_EXERCISE REQUIREMENTS_.
Find how many lines in the material contain "base"; your answer should be that number alone.

++++

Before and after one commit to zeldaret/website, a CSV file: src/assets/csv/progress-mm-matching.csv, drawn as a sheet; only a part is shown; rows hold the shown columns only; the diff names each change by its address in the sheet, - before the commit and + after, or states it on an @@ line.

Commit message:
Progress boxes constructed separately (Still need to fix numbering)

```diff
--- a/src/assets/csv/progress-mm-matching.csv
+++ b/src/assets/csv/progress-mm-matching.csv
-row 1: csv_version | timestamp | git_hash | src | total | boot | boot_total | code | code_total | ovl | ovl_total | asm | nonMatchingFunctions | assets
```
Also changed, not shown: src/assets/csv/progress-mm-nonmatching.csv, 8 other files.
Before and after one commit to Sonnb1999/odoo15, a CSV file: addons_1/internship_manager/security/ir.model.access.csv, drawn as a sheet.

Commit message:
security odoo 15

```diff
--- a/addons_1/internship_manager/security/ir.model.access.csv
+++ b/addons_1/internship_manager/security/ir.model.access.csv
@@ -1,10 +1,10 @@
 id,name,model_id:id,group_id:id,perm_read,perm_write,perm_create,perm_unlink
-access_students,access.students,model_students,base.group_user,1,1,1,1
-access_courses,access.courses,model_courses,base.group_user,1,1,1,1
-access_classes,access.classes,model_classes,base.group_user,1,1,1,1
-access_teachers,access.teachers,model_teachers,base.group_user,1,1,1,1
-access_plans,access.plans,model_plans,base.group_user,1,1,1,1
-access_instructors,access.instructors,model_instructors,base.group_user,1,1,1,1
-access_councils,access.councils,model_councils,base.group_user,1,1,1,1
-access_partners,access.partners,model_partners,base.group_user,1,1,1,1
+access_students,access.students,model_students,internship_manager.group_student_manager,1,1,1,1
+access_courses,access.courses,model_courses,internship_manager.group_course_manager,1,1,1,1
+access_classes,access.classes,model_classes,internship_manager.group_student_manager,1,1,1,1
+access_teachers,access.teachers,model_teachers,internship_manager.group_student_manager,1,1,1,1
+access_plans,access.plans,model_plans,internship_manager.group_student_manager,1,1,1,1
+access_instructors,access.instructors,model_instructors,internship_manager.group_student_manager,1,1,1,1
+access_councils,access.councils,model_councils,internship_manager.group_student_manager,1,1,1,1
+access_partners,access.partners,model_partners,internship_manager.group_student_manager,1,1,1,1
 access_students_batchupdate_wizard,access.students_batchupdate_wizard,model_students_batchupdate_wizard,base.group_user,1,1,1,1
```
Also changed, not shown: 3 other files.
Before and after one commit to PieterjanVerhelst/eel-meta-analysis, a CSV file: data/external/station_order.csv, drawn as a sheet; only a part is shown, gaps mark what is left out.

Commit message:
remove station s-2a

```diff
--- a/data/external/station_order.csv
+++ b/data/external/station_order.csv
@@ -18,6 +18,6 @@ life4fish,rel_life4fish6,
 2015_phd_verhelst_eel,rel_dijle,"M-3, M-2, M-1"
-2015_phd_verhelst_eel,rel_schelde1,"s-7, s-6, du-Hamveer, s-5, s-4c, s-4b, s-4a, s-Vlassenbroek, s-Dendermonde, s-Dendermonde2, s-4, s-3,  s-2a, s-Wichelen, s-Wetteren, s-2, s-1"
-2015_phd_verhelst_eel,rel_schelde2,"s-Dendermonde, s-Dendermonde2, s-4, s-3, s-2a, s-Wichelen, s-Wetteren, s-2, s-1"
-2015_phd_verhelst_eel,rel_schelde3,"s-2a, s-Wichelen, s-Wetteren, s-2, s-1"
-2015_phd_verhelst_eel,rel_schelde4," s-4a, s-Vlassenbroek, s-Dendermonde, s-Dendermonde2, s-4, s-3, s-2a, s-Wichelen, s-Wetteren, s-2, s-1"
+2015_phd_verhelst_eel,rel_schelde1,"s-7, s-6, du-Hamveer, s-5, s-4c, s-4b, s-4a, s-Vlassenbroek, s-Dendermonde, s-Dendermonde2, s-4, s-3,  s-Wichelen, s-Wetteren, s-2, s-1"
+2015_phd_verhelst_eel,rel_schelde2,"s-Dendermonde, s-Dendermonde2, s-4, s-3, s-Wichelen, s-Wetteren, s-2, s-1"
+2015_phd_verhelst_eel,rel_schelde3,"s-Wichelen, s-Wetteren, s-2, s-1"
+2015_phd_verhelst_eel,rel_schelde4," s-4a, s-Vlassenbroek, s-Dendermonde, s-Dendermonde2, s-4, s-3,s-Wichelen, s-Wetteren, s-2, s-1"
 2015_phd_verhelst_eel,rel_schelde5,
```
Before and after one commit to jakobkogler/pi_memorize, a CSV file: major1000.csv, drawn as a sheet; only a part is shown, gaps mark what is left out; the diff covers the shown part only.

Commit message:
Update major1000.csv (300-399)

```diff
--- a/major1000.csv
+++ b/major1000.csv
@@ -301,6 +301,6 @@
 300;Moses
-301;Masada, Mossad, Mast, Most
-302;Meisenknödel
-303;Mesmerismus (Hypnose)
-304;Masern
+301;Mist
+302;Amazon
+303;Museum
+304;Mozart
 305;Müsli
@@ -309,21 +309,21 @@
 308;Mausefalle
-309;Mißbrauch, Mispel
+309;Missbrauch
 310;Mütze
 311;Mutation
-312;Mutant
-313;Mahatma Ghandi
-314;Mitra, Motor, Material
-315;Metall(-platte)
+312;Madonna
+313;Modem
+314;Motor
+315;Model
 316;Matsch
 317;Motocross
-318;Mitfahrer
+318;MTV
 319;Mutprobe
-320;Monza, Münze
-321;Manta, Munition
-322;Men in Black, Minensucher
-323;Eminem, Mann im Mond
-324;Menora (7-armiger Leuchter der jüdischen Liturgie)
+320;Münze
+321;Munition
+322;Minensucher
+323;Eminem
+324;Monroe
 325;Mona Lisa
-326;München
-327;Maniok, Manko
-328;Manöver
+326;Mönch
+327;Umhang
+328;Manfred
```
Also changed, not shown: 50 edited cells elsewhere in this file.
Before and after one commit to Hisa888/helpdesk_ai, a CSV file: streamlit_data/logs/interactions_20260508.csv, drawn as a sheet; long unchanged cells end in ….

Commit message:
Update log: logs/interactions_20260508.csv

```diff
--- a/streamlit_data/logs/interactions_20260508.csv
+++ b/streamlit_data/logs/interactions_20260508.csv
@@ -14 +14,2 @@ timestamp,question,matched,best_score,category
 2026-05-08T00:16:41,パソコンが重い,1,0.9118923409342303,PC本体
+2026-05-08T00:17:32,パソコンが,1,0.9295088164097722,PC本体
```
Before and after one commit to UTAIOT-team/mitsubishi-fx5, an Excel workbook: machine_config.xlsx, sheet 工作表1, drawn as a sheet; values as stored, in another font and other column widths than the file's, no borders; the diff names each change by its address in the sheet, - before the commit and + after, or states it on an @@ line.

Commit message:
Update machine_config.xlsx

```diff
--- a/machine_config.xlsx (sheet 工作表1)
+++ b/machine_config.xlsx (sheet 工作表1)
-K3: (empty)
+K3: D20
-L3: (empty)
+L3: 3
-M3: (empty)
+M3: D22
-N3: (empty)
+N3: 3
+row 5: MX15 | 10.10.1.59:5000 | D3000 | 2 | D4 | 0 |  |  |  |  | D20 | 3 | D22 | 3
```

++++

_TASK RESPONSE_.
9